Update: Others Point Out Apple's Doing No Such Thing
Joseph Brown has developed hacked carrier updates for AT&T, Verizon, T-Mobile and Sprint, so you would expect that he knows a little something about the code rumbling around inside both iPhones and iPads. Interestingly, Brown is making waves this week with a blog post
(that has since disappeared, though you can find an alternate explanation here
) claiming that Apple is intentionally throttling back the speeds both iPhone and iPads are capable of at the behest of wireless carriers.
As an example, Brown claims that Apple is crippling the iPhone 5 so it uses Category 10 (14.4Mbps) HSDPA despite the fact the device can utilize category 24 (42.2Mbps) DC-HSDPA+ and AT&T's network supports up to Category 14 (21.1Mbps) HSDPA+. Writes Brown:
Apple and the carriers have implented coding to purposely slow down or limit the data speeds the device can achieve. "But, why would they do this?" you may ask. Well, every single reason as to why is simply something we can’t answer. However, from previous statements released by AT&T and many tech orginizations, iPhones are very complex devices with a very complex OS. The OS eats much more data, even when in idle mode, than most phones on the market.

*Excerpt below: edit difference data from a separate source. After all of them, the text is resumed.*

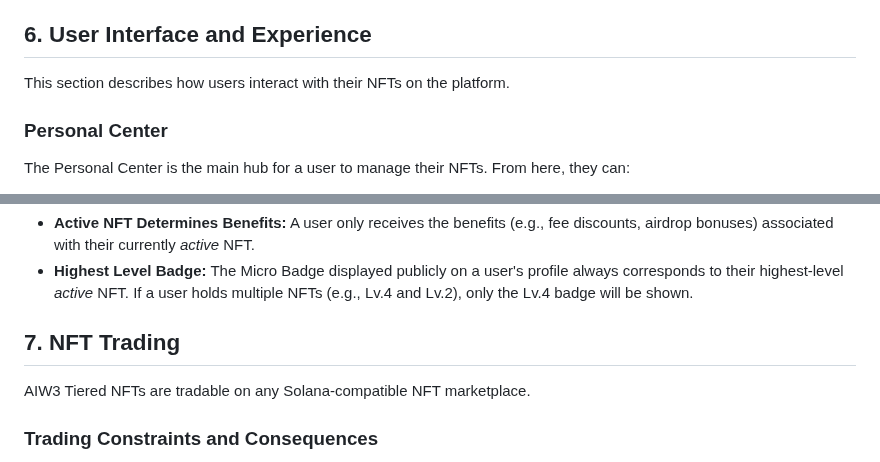
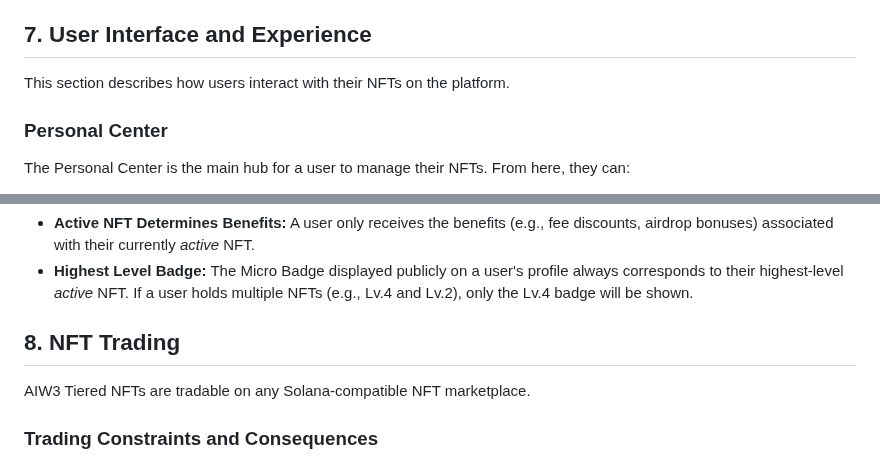
Before and after one commit to ljg-cqu/aiw3-nft-solana, a Markdown page: docs/manual.md, 2 parts joined by grey strips. Rendered like a GitHub page.

```diff
--- a/docs/manual.md
+++ b/docs/manual.md
@@ -117,7 +178,7 @@ This gives the following cumulative costs, which are also reflected in the "Equi
     -   **Success:** The user receives a success notification/popup. The 3 Lv.1 NFTs and the fee are consumed. The new Lv.2 NFT appears in their Personal Center, potentially requiring activation.
     -   **Failure:** The user receives a failure notification. The 3 Lv.1 NFTs and the fee are consumed, and no new NFT is created.
 
-## 6. User Interface and Experience
+## 7. User Interface and Experience
 
 This section describes how users interact with their NFTs on the platform.
 
@@ -152,7 +213,7 @@ Users are kept informed of NFT-related events through system messages. These inc
 - **Active NFT Determines Benefits:** A user only receives the benefits (e.g., fee discounts, airdrop bonuses) associated with their currently *active* NFT.
 - **Highest Level Badge:** The Micro Badge displayed publicly on a user's profile always corresponds to their highest-level *active* NFT. If a user holds multiple NFTs (e.g., Lv.4 and Lv.2), only the Lv.4 badge will be shown.
 
-## 7. NFT Trading
+## 8. NFT Trading
 
 AIW3 Tiered NFTs are tradable on any Solana-compatible NFT marketplace.
 
```
Also changed, not shown: other parts of docs/manual.md (+62 -1 lines).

So by carrier request, Apple limits devices to “even out” the network, even if it means Galaxy users out perform Apple devices by such large scales.
Most carriers haven't commented, though Verizon tells CNET's Steven Musil

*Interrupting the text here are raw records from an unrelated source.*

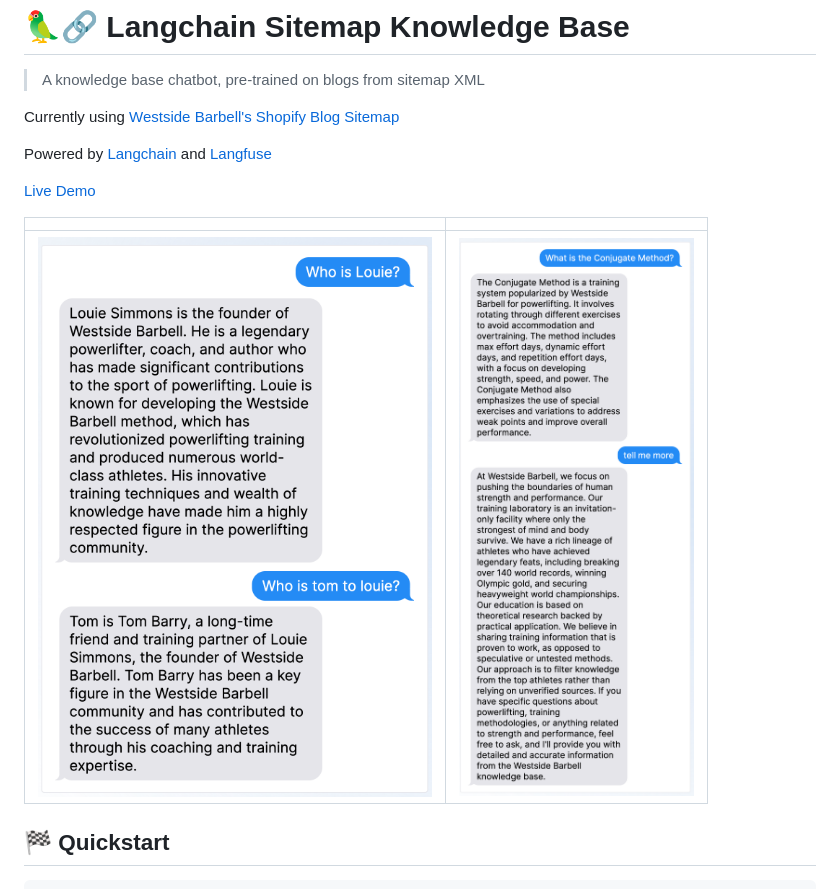
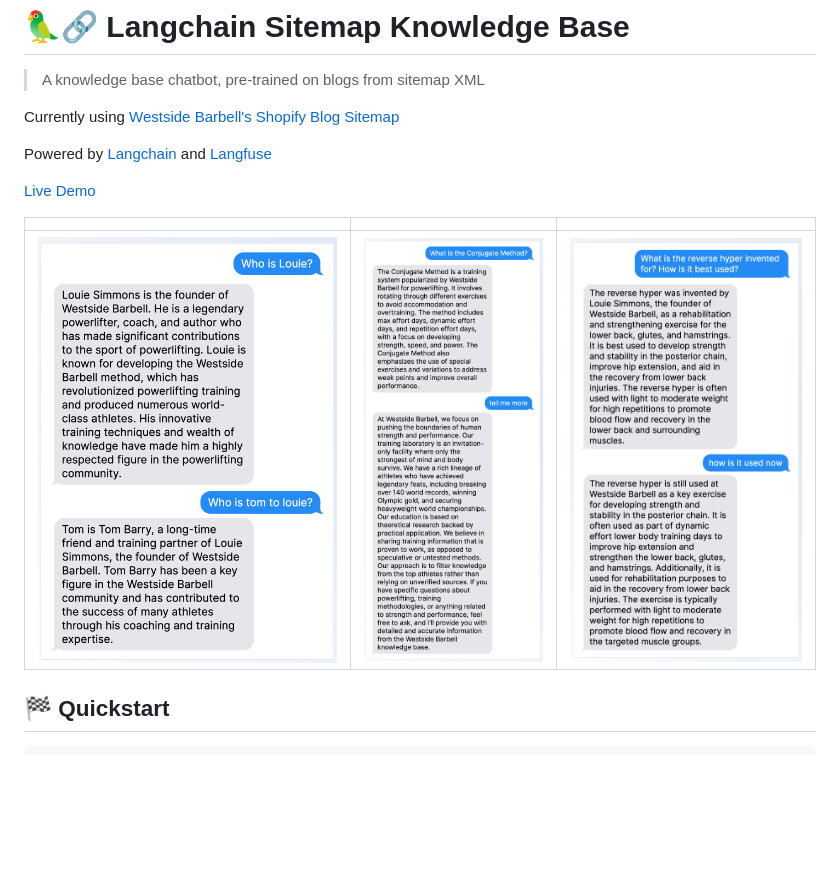
Before and after one commit to mjweaver01/langchain-kb, a Markdown page: README.md, the part around the change. Drawn GitHub-style; pictures changed too: screenshots/readme3.png (added); blank space fills up the shorter version.

```diff
--- a/README.md
+++ b/README.md
@@ -8,9 +8,9 @@ Powered by [Langchain](https://js.langchain.com/) and [Langfuse](https://langfus
 
 [Live Demo](https://langchain-kb.onrender.com/)
 
-|                   |                    |
-| :---------------: | :----------------: |
-| ![](./readme.png) | ![](./readme2.png) |
+|                               |                                |                                |
+| :---------------------------: | :----------------------------: | :----------------------------: |
+| ![](./screenshots/readme.png) | ![](./screenshots/readme2.png) | ![](./screenshots/readme3.png) |
 
 ## 🏁 Quickstart
 
```
Also changed, not shown: screenshots/readme.png (renamed from readme.png), screenshots/readme2.png (renamed from readme2.png).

that they don't throttle, but wouldn't comment on Apple's code. "For that, you would have to call Apple," said the company. It's still unclear why Brown deleted the original post; I can only surmise that it's either a glitch, he didn't like the attention he was getting for some reason -- or he wound up being wrong and wanted to bury the post before it gained any more press attention.Update
: Brian Klug over at Anandtech
suggests it's the third option listed above, and breaks down in great detail why Apple is doing no-such thing.
Re: I suspect he's wrong
said by thebigfatj :But from what is reported it sounds like that would be the main difference between Android and Apple. The iPhone is being hard coded to a slower speed where Android adjusts on the fly depending on needs. The article did not say that the iPhone was set to adjust.
It doesn't make sense -- the OS itself doesn't use a ton of data. Android, for example, tracks and reports this and its a few megabytes per month, or less. I know because I watch it.
If it's negotiating different HSPA+ standards its likely for battery reasons. The Nexus 4 does exactly that -- negotiate lower HSPA (standard 8) when idle, then negotiate faster when busy. So does the Galaxy Nexus.
Re: You can do this with the SIM
said by CplEstesUSMC: Two things: 1) A carrier can make their claims based on what their network is capable of. Doesn't mean in the real world that users will ever see that on their phones. 2) They can run their tests with an un-capped phone.
Also Wouldn't a carrier want their iPhone to run faster than another carrier for marketing purposes ?
Anytime people don't see "full" speeds, be it with their internet provider, wireless provider, etc, they always have the excuse -- which can be legitimate -- that things beyond their control are the cause of slowdowns.
said by eco:Well considering it's illegal for Verizon to throttle LTE over the 700 MHz spectrum which currently is the only spectrum they are using for LTE.
If you look at the original article it said AT&T and Verizon also throttled LTE.
In any case it's moot, as you've said. He's already been proven wrong.